I am thinking about Orlando. I am thinking of all those young people dancing, celebrating their queerness, the ability to move their bodies and be with each other. I am thinking about that moment in the earliest hours of day or latest of night when they were bombarded with a human so full of hate, and what they were all thinking in those final moments.

I’ve forgotten how to feel safe. Armed police with guns as long as their bodies stand in front of buildings. I’ve forgotten what it feels like to be protected. To me, guns are guns are guns are guns.

I’ve forgotten how to sit. To read in peace without the howl of my organs, anxiously shaking me. I’ve forgotten how to enter buildings without obsessing over EXIT signs.

I remember young me in rainbow gear, wanting everyone to know how GAY I am. Proud of being OUTOUTOUT. I’ve forgotten how to wave my flags. They are at permanent half-staff now.

I remember how I used to see strangers as just a few words away from being future friends. I’ve forgotten how to trust people.

I was sitting outside, in a triangular park, with water and people on their phones and a dog trying to catch flies and giant white flowers that are called lilies or maybe something else. And I grabbed one of the petals because I needed something to hold onto that came from earth. Something that came from earth that wouldn’t hurt me. That would just let me cry into it. And so I sat in this park, amongst unaware new yorkers and I cried for the ones who got taken. And I cried because I gave up drugs and God and diet soda years ago and needed something to believe in. Something to ingest that would take me away.

I called my friend, Rebel, who wears wings only I can see. And I asked her what she saw and she told me trees. And she told me she’s writing poems again.

I remember the first pride parade I ever went to. I was draped in rainbows. I felt high on homosexuality.

I’ve forgotten how it feels to rainbow. How it feels to show my colors. How it feels to walk without fear.

How to walk into rooms. Breathe again. Easily. Tell me. How.

how do you exist

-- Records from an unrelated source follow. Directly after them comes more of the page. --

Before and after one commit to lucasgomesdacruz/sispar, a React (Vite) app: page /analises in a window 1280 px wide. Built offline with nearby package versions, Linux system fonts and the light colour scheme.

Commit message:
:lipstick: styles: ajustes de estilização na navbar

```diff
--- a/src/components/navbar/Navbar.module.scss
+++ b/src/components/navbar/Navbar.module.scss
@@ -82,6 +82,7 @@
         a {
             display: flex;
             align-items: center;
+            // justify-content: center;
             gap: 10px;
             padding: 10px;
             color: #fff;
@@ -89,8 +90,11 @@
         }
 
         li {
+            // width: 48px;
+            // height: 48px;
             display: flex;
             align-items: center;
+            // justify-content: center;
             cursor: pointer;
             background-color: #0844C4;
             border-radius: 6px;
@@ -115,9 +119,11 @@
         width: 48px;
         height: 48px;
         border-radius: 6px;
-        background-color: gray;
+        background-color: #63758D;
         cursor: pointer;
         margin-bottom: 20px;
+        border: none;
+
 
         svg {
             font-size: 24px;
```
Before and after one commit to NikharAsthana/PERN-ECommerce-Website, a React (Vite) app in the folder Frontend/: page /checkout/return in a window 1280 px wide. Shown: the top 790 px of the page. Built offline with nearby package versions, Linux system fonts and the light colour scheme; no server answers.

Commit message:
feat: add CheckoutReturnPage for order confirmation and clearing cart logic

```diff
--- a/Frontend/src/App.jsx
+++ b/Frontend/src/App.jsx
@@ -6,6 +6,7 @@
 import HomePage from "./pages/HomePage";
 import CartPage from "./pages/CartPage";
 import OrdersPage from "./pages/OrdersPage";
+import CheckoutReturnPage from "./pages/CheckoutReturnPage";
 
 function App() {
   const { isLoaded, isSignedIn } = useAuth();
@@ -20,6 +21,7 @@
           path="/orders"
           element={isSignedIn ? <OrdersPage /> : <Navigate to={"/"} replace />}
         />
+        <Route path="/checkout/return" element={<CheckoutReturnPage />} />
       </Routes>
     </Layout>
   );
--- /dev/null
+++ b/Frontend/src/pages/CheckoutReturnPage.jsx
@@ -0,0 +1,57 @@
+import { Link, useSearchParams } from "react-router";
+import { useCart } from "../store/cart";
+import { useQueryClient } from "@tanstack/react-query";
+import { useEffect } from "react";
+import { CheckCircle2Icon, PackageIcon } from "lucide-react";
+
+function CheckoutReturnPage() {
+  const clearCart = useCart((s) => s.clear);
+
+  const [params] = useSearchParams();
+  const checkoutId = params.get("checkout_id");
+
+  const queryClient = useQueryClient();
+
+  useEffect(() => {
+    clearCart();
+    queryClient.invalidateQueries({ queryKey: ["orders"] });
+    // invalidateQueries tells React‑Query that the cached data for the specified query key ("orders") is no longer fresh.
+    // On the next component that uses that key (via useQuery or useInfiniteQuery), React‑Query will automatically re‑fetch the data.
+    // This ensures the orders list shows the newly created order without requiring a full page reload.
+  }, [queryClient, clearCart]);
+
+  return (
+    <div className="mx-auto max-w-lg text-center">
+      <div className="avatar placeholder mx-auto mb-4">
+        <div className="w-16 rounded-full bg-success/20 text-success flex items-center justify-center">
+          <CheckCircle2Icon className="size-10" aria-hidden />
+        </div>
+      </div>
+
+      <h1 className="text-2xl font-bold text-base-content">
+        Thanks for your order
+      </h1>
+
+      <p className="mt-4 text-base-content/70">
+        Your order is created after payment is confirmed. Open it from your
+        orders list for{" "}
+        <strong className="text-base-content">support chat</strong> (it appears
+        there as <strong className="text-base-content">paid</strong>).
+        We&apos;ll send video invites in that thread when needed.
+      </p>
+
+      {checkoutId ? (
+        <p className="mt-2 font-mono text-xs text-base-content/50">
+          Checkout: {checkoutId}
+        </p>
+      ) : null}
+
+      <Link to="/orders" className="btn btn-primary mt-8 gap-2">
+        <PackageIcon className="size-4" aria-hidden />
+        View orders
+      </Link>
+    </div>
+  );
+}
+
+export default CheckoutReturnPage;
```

I enter into a classroom built by a prison-enthusiast. The shape of our learning today is circular and I stare into the faces of students with my forearm on their desks.

Intimacy is defined by the reveal of first time of menstruation and the ways in which I handle my sad.

I explain to a young warrior, with periwinkle-dipped fingernails and a mind with more stories than hours in the day to recount, that amidst all this sadness, there is beauty.

There are footprints, which follow me everywhere. Between the toes, sand. The sound of heels against Brooklyn pavement, like shells crushing toward a new formation. I can only dwell on the grey for so long, then I fondle the magic of life around me.

I’ve let go of the pills. There are none in my wardrobe and my pockets are empty of anything sharp, outside of keys that allow me entrance into safe buildings.

But sometimes I do think of gathering up handfulls of incantations that end in the illumination of my shadow looming.

“How do you exist?”

“How do you love/ how do you know to love?/ how to know when love is safe enough to sit inside and remain?”

/ / /

Allow time each day to cry. For the length of one pop song or three television commercials or a bike ride from one part of (insert place) to another.

Regard emotions as friendly reminders that you are still breathing, still existing, still searching.

Love tastes best when it is delicately placed on collarbones or shoulders. You can feel it by the way it makes everything around you seem like a Broadway version of life: glittery, loud with bodies dancing to the rhythm of language, musical.

Remain. Not because others ask you to, but because there are way too many poems (songs, stories, paintings, thoughts, sounds, movements) still birthing their way out of you to leave.